NC wedding venue cites ‘Christian values’ in turning down gay couple

Credit: Igor Link/Pixabay

Credit: Igor Link/Pixabay

Two brides-to-be are hurt after they say a wedding venue denied them because they are gay.

Fox 8 out of High Point, North Carolina, reported Kasey Mayfield and Brianna May were told to find another place to have their wedding ceremony.

NBC News reported the two met on the dating app Bumble and got engaged last month. Mayfield said she and May heard about The Warehouse on Ivy in Winston-Salem, and Mayfield reached out to them.

“I got an email asking questions, like how many people? What dates were you thinking?” Mayfield told Fox 8.

Mayfield also said she was asked for the groom’s name.

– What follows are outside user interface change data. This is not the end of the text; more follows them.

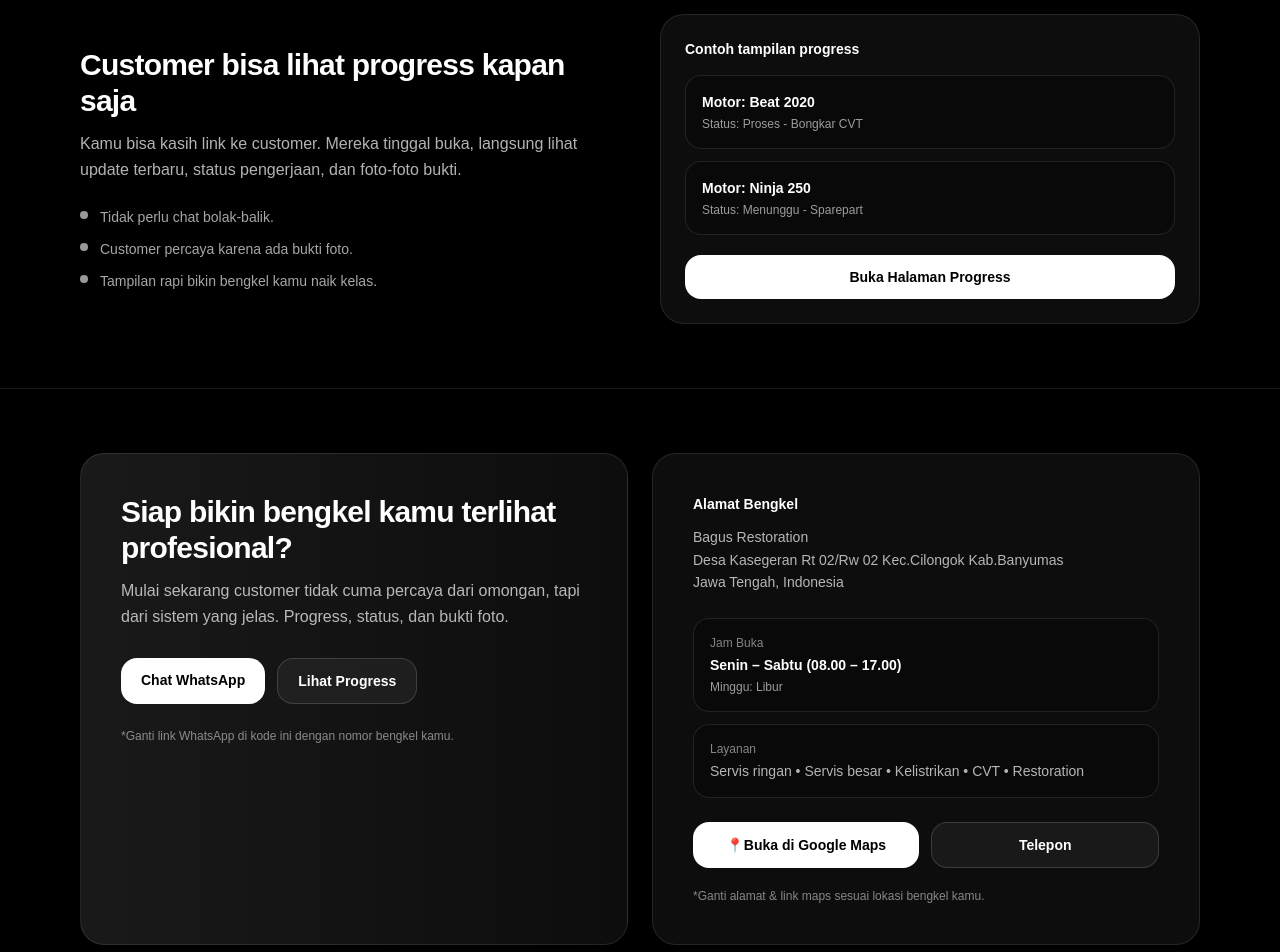
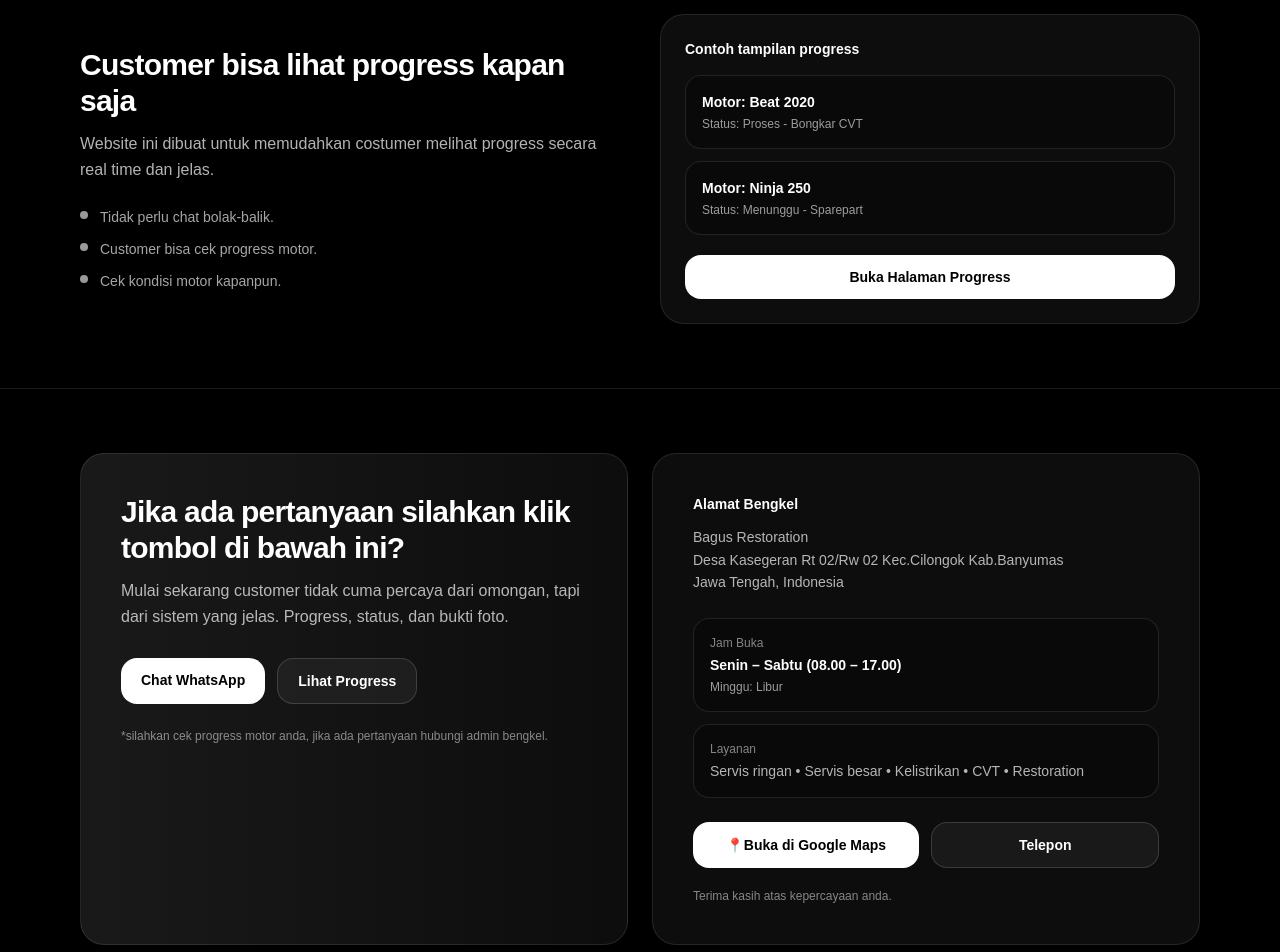
Before and after one commit to RadityaBagus112/sc-profil-bengkel, a Next.js app in the folder bengkel-progress/: page / in a window 1280 px wide. Shown: the part 1300-2252 px from the top of the page. Built offline with nearby package versions, Linux system fonts and the light colour scheme.

Commit message:
capek mau tidur

```diff
--- a/bengkel-progress/app/page.tsx
+++ b/bengkel-progress/app/page.tsx
@@ -166,7 +166,7 @@ export default function HomePage() {
         <div className="mx-auto max-w-6xl px-4 py-16">
           <div className="max-w-2xl">
             <h2 className="text-2xl font-semibold tracking-tight md:text-3xl">
-              Fitur yang bikin customer makin percaya
+              Fitur yang memudahkan costumer
             </h2>
             <p className="mt-3 text-white/70">
               Ini bukan cuma website bengkel biasa. Ini sistem kerja bengkel yang
@@ -224,8 +224,7 @@ export default function HomePage() {
                 Customer bisa lihat progress kapan saja
               </h2>
               <p className="mt-3 text-white/70 leading-relaxed">
-                Kamu bisa kasih link ke customer. Mereka tinggal buka, langsung
-                lihat update terbaru, status pengerjaan, dan foto-foto bukti.
+                Website ini dibuat untuk memudahkan costumer melihat progress secara real time dan jelas.
               </p>
 
               <div className="mt-6 space-y-3 text-sm text-white/65">
@@ -235,11 +234,11 @@ export default function HomePage() {
                 </div>
                 <div className="flex items-start gap-3">
                   <span className="mt-1 h-2 w-2 rounded-full bg-white/60" />
-                  Customer percaya karena ada bukti foto.
+                  Customer bisa cek progress motor.
                 </div>
                 <div className="flex items-start gap-3">
                   <span className="mt-1 h-2 w-2 rounded-full bg-white/60" />
-                  Tampilan rapi bikin bengkel kamu naik kelas.
+                  Cek kondisi motor kapanpun.
                 </div>
               </div>
             </div>
@@ -283,7 +282,7 @@ export default function HomePage() {
       {/* Left CTA */}
       <div className="rounded-3xl border border-white/10 bg-gradient-to-r from-white/10 to-white/5 p-8 md:p-10">
         <h2 className="text-2xl font-semibold tracking-tight md:text-3xl">
-          Siap bikin bengkel kamu terlihat profesional?
+          Jika ada pertanyaan silahkan klik tombol di bawah ini?
         </h2>
         <p className="mt-3 max-w-xl text-white/70 leading-relaxed">
           Mulai sekarang customer tidak cuma percaya dari omongan, tapi dari
@@ -292,7 +291,7 @@ export default function HomePage() {
 
         <div className="mt-7 flex flex-col gap-3 sm:flex-row">
           <a
-            href="https://wa.me/628xxxxxxxxxx"
+            href="https://wa.me/62859126469320"
             target="_blank"
             className="rounded-2xl bg-white px-5 py-3 text-sm font-semibold text-black hover:bg-white/90 transition"
             rel="noreferrer"
@@ -309,7 +308,7 @@ export default function HomePage() {
         </div>
 
         <p className="mt-6 text-xs text-white/50">
-          *Ganti link WhatsApp di kode ini dengan nomor bengkel kamu.
+          *silahkan cek progress motor anda, jika ada pertanyaan hubungi admin bengkel.
         </p>
       </div>
 
@@ -358,7 +357,7 @@ export default function HomePage() {
         </div>
 
         <p className="mt-5 text-xs text-white/50">
-          *Ganti alamat & link maps sesuai lokasi bengkel kamu.
+          Terima kasih atas kepercayaan anda.
         </p>
       </div>
     </div>
```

When she told them the dates and wrote, “The other brides name is Brianna May,” she was told they couldn’t be accommodated.

May posted a screenshot of the email exchange on her Facebook page on Dec. 19.

“If you’re wondering how wedding planning is going ... thanks so much to the warehouse on ivy for letting us know we’re not welcome,” she captioned the post.

“As we would love to have you at our venue, unfortunately we do not host same sex marriage ceremonies. We do appreciate you considering us,” said the email, which appeared to come from a representative named Daniel Stanley.

May said she and Mayfield decided to publicly post the exchange so their friends could be aware.

“We have a lot of gay friends in our circle, so I wanted to hopefully save people the time and, kind of, hurt and energy, from getting rejected based on our sexual orientation,” May said.

“We will allow anyone of any color, race, religion or belief to use our venue at any given time,” a representative of the venue said in an email to NBC News. “Although we love and respect everyone in our community, their own decision making and beliefs, we also strongly believe in our Christian values.”

NBC News reported attempts to confirm the statement was sent by Stanley, who is listed as the director of the venue on LinkedIn, were ignored. Questions about the venue’s ownership were also ignored, according to NBC News.

The statement echoed that of the one sent to Fox 8.

Mayfield said she and her fiancee “aren’t considering legal action at this time,” but she said they are “urging our friends to email legislators to help try and pass discrimination laws for LGBTQ people.”

North Carolina wedding venues “can legally discriminate based on sexual orientation,” Fox 8 reported.

Since making the post, the couple has gotten multiple wedding offers and a lot of advice.

“We’ve gotten so many wonderful recommendations for other vendors and venues, and we’ve had people offering services,” May told NBC News.

The response of the venue isn’t stopping the couple’s wedding plans.

“At the end of the day, we’re still gay,” Mayfield told Fox 8. “We’re still going to get married in Winston-Salem and it’s still going to be amazing, even if it’s not at this one venue.”